_AIM OF THE TASK_: All lines in the records below with the word "newsFeed" must be returned.

** GIVEN DATA follows **

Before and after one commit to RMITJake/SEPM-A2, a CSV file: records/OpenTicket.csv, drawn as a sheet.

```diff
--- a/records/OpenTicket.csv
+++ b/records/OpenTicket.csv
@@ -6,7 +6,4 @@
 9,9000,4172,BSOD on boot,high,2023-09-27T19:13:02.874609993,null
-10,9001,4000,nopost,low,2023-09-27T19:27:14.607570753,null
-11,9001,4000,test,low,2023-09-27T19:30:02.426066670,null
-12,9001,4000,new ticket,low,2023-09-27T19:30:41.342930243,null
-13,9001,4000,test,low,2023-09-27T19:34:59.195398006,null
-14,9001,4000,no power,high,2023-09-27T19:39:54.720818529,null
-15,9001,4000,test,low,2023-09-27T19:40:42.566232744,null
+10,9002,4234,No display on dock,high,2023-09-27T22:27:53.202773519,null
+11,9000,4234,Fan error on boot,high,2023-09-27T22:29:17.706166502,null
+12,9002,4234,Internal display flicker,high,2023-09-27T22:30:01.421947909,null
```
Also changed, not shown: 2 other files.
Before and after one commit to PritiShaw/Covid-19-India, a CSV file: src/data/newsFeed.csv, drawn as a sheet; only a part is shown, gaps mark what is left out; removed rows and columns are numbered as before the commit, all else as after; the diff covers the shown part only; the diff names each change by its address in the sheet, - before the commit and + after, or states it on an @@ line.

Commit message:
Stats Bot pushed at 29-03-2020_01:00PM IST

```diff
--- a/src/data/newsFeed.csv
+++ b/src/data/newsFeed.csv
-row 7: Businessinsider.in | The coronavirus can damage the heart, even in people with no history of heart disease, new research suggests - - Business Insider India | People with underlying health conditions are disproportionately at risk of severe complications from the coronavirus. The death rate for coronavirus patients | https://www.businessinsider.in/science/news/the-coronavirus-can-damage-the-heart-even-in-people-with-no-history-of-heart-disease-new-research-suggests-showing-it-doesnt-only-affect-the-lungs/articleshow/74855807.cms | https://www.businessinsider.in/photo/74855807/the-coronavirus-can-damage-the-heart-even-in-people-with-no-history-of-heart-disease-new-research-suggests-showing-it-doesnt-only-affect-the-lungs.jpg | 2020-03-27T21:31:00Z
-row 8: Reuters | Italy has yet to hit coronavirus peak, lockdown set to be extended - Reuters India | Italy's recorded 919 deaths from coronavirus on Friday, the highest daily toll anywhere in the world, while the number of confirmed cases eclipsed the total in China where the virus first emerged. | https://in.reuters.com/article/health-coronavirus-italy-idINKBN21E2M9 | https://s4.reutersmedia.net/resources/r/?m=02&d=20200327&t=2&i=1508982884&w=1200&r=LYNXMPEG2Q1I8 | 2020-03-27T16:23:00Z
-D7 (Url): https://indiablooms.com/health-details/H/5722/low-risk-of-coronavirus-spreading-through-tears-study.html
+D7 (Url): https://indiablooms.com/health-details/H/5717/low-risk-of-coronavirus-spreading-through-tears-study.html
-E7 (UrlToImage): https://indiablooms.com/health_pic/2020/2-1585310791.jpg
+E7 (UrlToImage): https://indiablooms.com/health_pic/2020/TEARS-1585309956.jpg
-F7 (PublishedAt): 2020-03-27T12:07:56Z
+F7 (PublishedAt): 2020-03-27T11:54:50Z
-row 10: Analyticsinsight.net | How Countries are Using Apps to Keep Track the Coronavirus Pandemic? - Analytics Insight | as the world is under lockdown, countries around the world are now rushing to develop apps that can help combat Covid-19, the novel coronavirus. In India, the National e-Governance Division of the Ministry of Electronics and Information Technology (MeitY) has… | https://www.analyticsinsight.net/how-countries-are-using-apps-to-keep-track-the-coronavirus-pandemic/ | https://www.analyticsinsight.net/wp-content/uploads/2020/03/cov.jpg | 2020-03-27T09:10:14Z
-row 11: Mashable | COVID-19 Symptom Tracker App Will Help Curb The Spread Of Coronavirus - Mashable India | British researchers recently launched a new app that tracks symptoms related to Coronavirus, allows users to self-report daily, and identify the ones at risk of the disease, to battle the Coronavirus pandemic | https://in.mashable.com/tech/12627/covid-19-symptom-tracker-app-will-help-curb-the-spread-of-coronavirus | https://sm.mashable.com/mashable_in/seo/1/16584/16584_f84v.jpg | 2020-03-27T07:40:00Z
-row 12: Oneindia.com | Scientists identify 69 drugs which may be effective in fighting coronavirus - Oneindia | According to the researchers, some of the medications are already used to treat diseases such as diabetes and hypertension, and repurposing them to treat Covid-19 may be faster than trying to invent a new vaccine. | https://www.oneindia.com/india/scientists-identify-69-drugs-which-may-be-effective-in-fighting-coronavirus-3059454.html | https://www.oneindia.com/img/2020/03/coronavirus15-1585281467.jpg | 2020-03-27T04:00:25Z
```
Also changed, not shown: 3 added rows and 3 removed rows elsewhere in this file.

** End of GIVEN DATA **

_OUTPUT_:
Before and after one commit to PritiShaw/Covid-19-India, a CSV file: src/data/newsFeed.csv, drawn as a sheet; only a part is shown, gaps mark what is left out; removed rows and columns are numbered as before the commit, all else as after; the diff covers the shown part only; the diff names each change by its address in the sheet, - before the commit and + after, or states it on an @@ line.
--- a/src/data/newsFeed.csv
+++ b/src/data/newsFeed.csv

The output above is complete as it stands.